### WHAT TO WORK ON
Pictures in the records are to be excluded from an otherwise exact copy.

### DATA IN THIS EXERCISE
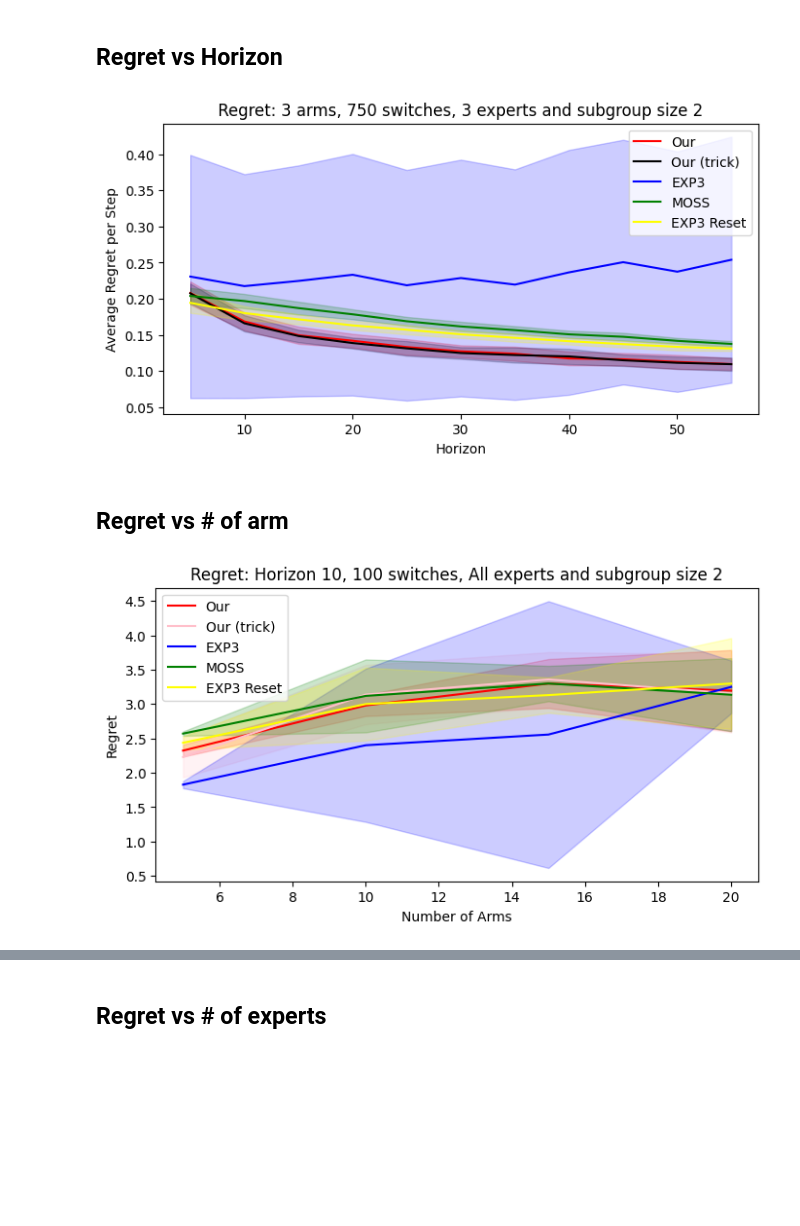
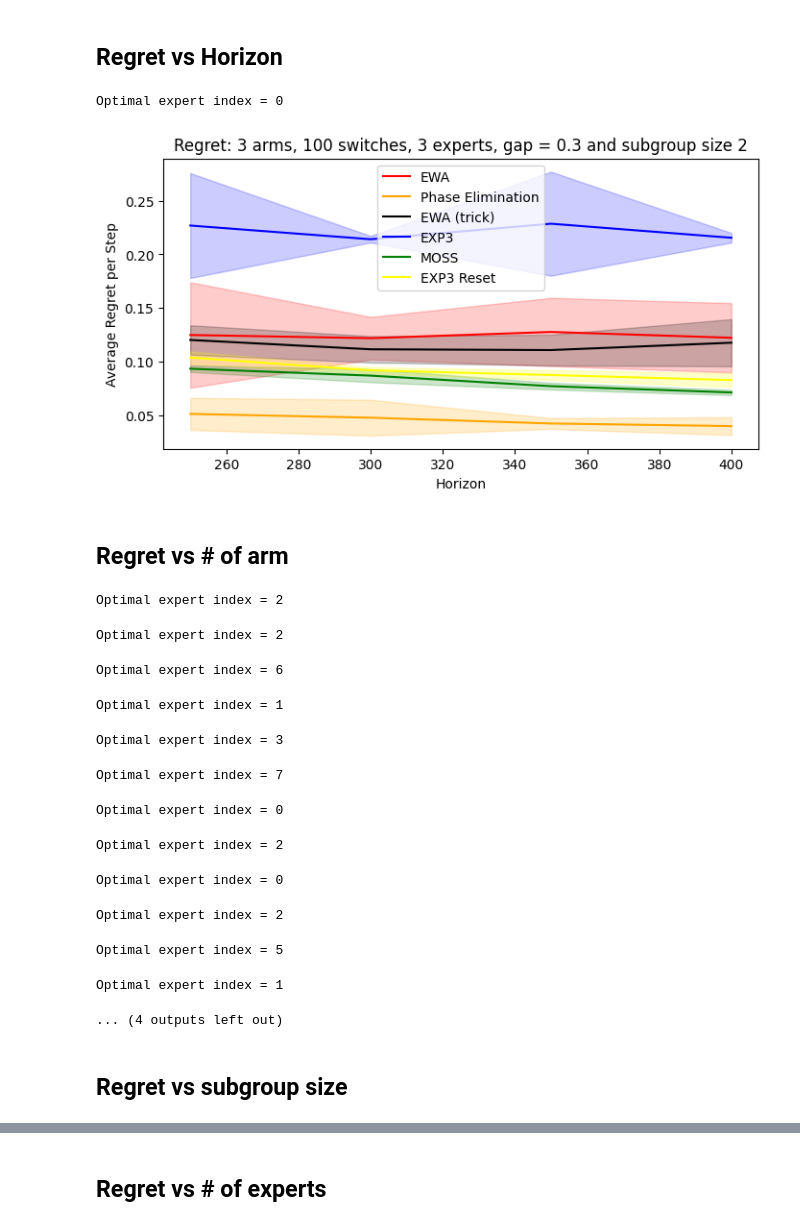
Before and after one commit to duongnhatthang/meta-bandit, a Jupyter notebook: main.ipynb, the cells around one changed output, grey strips where cells are left out. Cells and saved outputs as stored; diff of their text form; code cells hidden in the pictures; blank space fills up the shorter version.

```diff
--- a/main.ipynb
+++ b/main.ipynb
@@ -11,19 +11,19 @@ plt.rcParams['figure.figsize'] = [8, 4]
 plt.rcParams['figure.dpi'] = 100 # 200 e.g. is really fine, but slower
 
 DS_NAME = None #None for synthesize, or {"LastFM"}
-N_SWITCHES = 750 # LastFM: 1892
-N_BANDITS = 3 # LastFM: 17632
+N_SWITCHES = 100
+N_BANDITS = 3
 OPT_SIZE = 2
-HORIZON = 6 # LastFM: 10*17632
+HORIZON = 250
 max_n_expert = len(list(combinations(np.arange(N_BANDITS),OPT_SIZE)))
-N_EXPERT = None #All possible combinations
-# N_EXPERT = 10
+N_EXPERT = None #None: All possible combinations
 if N_EXPERT is not None:
     print(f'N_EXPERT = {N_EXPERT}')
     assert N_EXPERT<=max_n_expert, f"The number of expert ({N_EXPERT}) must be smaller than the maximum combination ({max_n_expert})"
 assert N_BANDITS<=HORIZON, f"The number of arm ({N_BANDITS}) must be smaller than the horizon ({HORIZON})"
-N_EXPS = 4 #Repeat experiments
-kwargs = {'switches_cache_step': 10}
+N_EXPS = 5 #Repeat experiments
+kwargs = {'switches_cache_step': 10,
+          'gap_constrain':0.3}
 
 #MetaAlg params
 N_UNBIASED_OBS = 1
@@ -31,7 +31,7 @@ ALG_NAME = 'ExpertMOSS'
 # %% [markdown]
 ## Regret vs Number of switches
 # %%
-(X, meta_regrets, exp3_regrets, moss_regrets, exp3_reset_regrets, meta_trick_regrets, title, xlabel, ylabel) = utils.switches_exp(N_EXPS, N_SWITCHES, N_BANDITS, HORIZON,
+(X, meta_regrets, exp3_regrets, moss_regrets, exp3_reset_regrets, meta_trick_regrets, metaPE_regrets, title, xlabel, ylabel) = utils.switches_exp(N_EXPS, N_SWITCHES, N_BANDITS, HORIZON,
                    N_UNBIASED_OBS, ALG_NAME, OPT_SIZE, N_EXPERT, DS_NAME, **kwargs)
 pass
 
@@ -86,34 +91,54 @@ NameError: name 'X' is not defined
 # %% [markdown]
 ## Regret vs Horizon
 # %%
-horizon_list = np.arange(5, 56, 5)
+horizon_list = np.arange(250, 410, 50)
 # horizon_list = np.array([1, 100, 300])
-(X_h, meta_regrets_h, exp3_regrets_h, moss_regrets_h, exp3_reset_regrets_h, meta_trick_regrets_h, title, xlabel, ylabel) = utils.horizon_exp(N_EXPS, N_SWITCHES, N_BANDITS, N_UNBIASED_OBS, ALG_NAME, OPT_SIZE, N_EXPERT,
+(X_h, meta_regrets_h, exp3_regrets_h, moss_regrets_h, exp3_reset_regrets_h,
+ meta_trick_regrets_h, metaPE_regrets_h, title, xlabel, ylabel) =
+utils.horizon_exp(N_EXPS, N_SWITCHES, N_BANDITS, N_UNBIASED_OBS, ALG_NAME, OPT_SIZE, N_EXPERT,
                   DS_NAME, horizon_list = horizon_list, **kwargs)
 pass
 
 # N_EXPS = 100
 # N_SWITCHES = 3000
 # env = bandit.MetaBernoulli(n_bandits=N_BANDITS, opt_size=OPT_SIZE, n_tasks=N_SWITCHES+1,
 #                        n_experts=N_EXPERT, ds_name=DS_NAME, **kwargs)
 # X = np.array([1, 100, 300])
 # meta_regrets = np.load('meta_regrets_h.npy')
 # exp3_regrets = np.load('exp3_regrets_h.npy')
 # moss_regrets = np.load('moss_regrets_h.npy')
 # exp3_reset_regrets = np.load('exp3_reset_regrets_h.npy')
 # if N_EXPERT is None:
 #     N_EXPERT = env.n_experts
 # title = f'Regret: {N_EXPS} experiments, {N_BANDITS} arms, {N_SWITCHES} switches, {N_EXPERT} experts and subgroup size {OPT_SIZE}'
 # xlabel, ylabel = 'Horizon', 'Average Regret per Step'
 # utils.plot(X, meta_regrets, exp3_regrets, moss_regrets, exp3_reset_regrets, meta_regrets, title, xlabel, ylabel)
 # %% [output]
+Optimal expert index = 0
-[figure, old version]
+[figure, new version]
 # %% [markdown]
 ## Regret vs # of arm
 # %%
-n_bandits_list = np.arange(5,21,5)
-utils.arm_exp(N_EXPS, N_SWITCHES, HORIZON, N_UNBIASED_OBS, ALG_NAME,
+n_bandits_list = np.arange(3,6,1)
+h = 1000
+(X_b, meta_regrets_b, exp3_regrets_b, moss_regrets_b, exp3_reset_regrets_b,
+ meta_trick_regrets_b, metaPE_regrets_b, title, xlabel, ylabel) =
+utils.arm_exp(N_EXPS, N_SWITCHES, h, N_UNBIASED_OBS, ALG_NAME,
               OPT_SIZE, N_EXPERT, DS_NAME, n_bandits_list, **kwargs)
 pass
 # %% [output]
-[figure, removed]
+Optimal expert index = 2
+Optimal expert index = 2
+Optimal expert index = 6
+Optimal expert index = 1
+Optimal expert index = 3
+Optimal expert index = 7
+Optimal expert index = 0
+Optimal expert index = 2
+Optimal expert index = 0
+Optimal expert index = 2
+Optimal expert index = 5
+Optimal expert index = 1
+... (4 outputs left out)
+# %% [markdown]
+## Regret vs subgroup size
```
Also changed, not shown: parts of 6 cells of this notebook, 5 other files.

### OUTPUT OF THE EXERCISE
Before and after one commit to duongnhatthang/meta-bandit, a Jupyter notebook: main.ipynb, the cells around one changed output, grey strips where cells are left out. Cells and saved outputs as stored; diff of their text form; code cells hidden in the pictures; blank space fills up the shorter version.

```diff
--- a/main.ipynb
+++ b/main.ipynb
@@ -11,19 +11,19 @@ plt.rcParams['figure.figsize'] = [8, 4]
 plt.rcParams['figure.dpi'] = 100 # 200 e.g. is really fine, but slower
 
 DS_NAME = None #None for synthesize, or {"LastFM"}
-N_SWITCHES = 750 # LastFM: 1892
-N_BANDITS = 3 # LastFM: 17632
+N_SWITCHES = 100
+N_BANDITS = 3
 OPT_SIZE = 2
-HORIZON = 6 # LastFM: 10*17632
+HORIZON = 250
 max_n_expert = len(list(combinations(np.arange(N_BANDITS),OPT_SIZE)))
-N_EXPERT = None #All possible combinations
-# N_EXPERT = 10
+N_EXPERT = None #None: All possible combinations
 if N_EXPERT is not None:
     print(f'N_EXPERT = {N_EXPERT}')
     assert N_EXPERT<=max_n_expert, f"The number of expert ({N_EXPERT}) must be smaller than the maximum combination ({max_n_expert})"
 assert N_BANDITS<=HORIZON, f"The number of arm ({N_BANDITS}) must be smaller than the horizon ({HORIZON})"
-N_EXPS = 4 #Repeat experiments
-kwargs = {'switches_cache_step': 10}
+N_EXPS = 5 #Repeat experiments
+kwargs = {'switches_cache_step': 10,
+          'gap_constrain':0.3}
 
 #MetaAlg params
 N_UNBIASED_OBS = 1
@@ -31,7 +31,7 @@ ALG_NAME = 'ExpertMOSS'
 # %% [markdown]
 ## Regret vs Number of switches
 # %%
-(X, meta_regrets, exp3_regrets, moss_regrets, exp3_reset_regrets, meta_trick_regrets, title, xlabel, ylabel) = utils.switches_exp(N_EXPS, N_SWITCHES, N_BANDITS, HORIZON,
+(X, meta_regrets, exp3_regrets, moss_regrets, exp3_reset_regrets, meta_trick_regrets, metaPE_regrets, title, xlabel, ylabel) = utils.switches_exp(N_EXPS, N_SWITCHES, N_BANDITS, HORIZON,
                    N_UNBIASED_OBS, ALG_NAME, OPT_SIZE, N_EXPERT, DS_NAME, **kwargs)
 pass
 
@@ -86,34 +91,54 @@ NameError: name 'X' is not defined
 # %% [markdown]
 ## Regret vs Horizon
 # %%
-horizon_list = np.arange(5, 56, 5)
+horizon_list = np.arange(250, 410, 50)
 # horizon_list = np.array([1, 100, 300])
-(X_h, meta_regrets_h, exp3_regrets_h, moss_regrets_h, exp3_reset_regrets_h, meta_trick_regrets_h, title, xlabel, ylabel) = utils.horizon_exp(N_EXPS, N_SWITCHES, N_BANDITS, N_UNBIASED_OBS, ALG_NAME, OPT_SIZE, N_EXPERT,
+(X_h, meta_regrets_h, exp3_regrets_h, moss_regrets_h, exp3_reset_regrets_h,
+ meta_trick_regrets_h, metaPE_regrets_h, title, xlabel, ylabel) =
+utils.horizon_exp(N_EXPS, N_SWITCHES, N_BANDITS, N_UNBIASED_OBS, ALG_NAME, OPT_SIZE, N_EXPERT,
                   DS_NAME, horizon_list = horizon_list, **kwargs)
 pass
 
 # N_EXPS = 100
 # N_SWITCHES = 3000
 # env = bandit.MetaBernoulli(n_bandits=N_BANDITS, opt_size=OPT_SIZE, n_tasks=N_SWITCHES+1,
 #                        n_experts=N_EXPERT, ds_name=DS_NAME, **kwargs)
 # X = np.array([1, 100, 300])
 # meta_regrets = np.load('meta_regrets_h.npy')
 # exp3_regrets = np.load('exp3_regrets_h.npy')
 # moss_regrets = np.load('moss_regrets_h.npy')
 # exp3_reset_regrets = np.load('exp3_reset_regrets_h.npy')
 # if N_EXPERT is None:
 #     N_EXPERT = env.n_experts
 # title = f'Regret: {N_EXPS} experiments, {N_BANDITS} arms, {N_SWITCHES} switches, {N_EXPERT} experts and subgroup size {OPT_SIZE}'
 # xlabel, ylabel = 'Horizon', 'Average Regret per Step'
 # utils.plot(X, meta_regrets, exp3_regrets, moss_regrets, exp3_reset_regrets, meta_regrets, title, xlabel, ylabel)
 # %% [output]
+Optimal expert index = 0
-[figure, old version]
+[figure, new version]
 # %% [markdown]
 ## Regret vs # of arm
 # %%
-n_bandits_list = np.arange(5,21,5)
-utils.arm_exp(N_EXPS, N_SWITCHES, HORIZON, N_UNBIASED_OBS, ALG_NAME,
+n_bandits_list = np.arange(3,6,1)
+h = 1000
+(X_b, meta_regrets_b, exp3_regrets_b, moss_regrets_b, exp3_reset_regrets_b,
+ meta_trick_regrets_b, metaPE_regrets_b, title, xlabel, ylabel) =
+utils.arm_exp(N_EXPS, N_SWITCHES, h, N_UNBIASED_OBS, ALG_NAME,
               OPT_SIZE, N_EXPERT, DS_NAME, n_bandits_list, **kwargs)
 pass
 # %% [output]
-[figure, removed]
+Optimal expert index = 2
+Optimal expert index = 2
+Optimal expert index = 6
+Optimal expert index = 1
+Optimal expert index = 3
+Optimal expert index = 7
+Optimal expert index = 0
+Optimal expert index = 2
+Optimal expert index = 0
+Optimal expert index = 2
+Optimal expert index = 5
+Optimal expert index = 1
+... (4 outputs left out)
+# %% [markdown]
+## Regret vs subgroup size
```
Also changed, not shown: parts of 6 cells of this notebook, 5 other files.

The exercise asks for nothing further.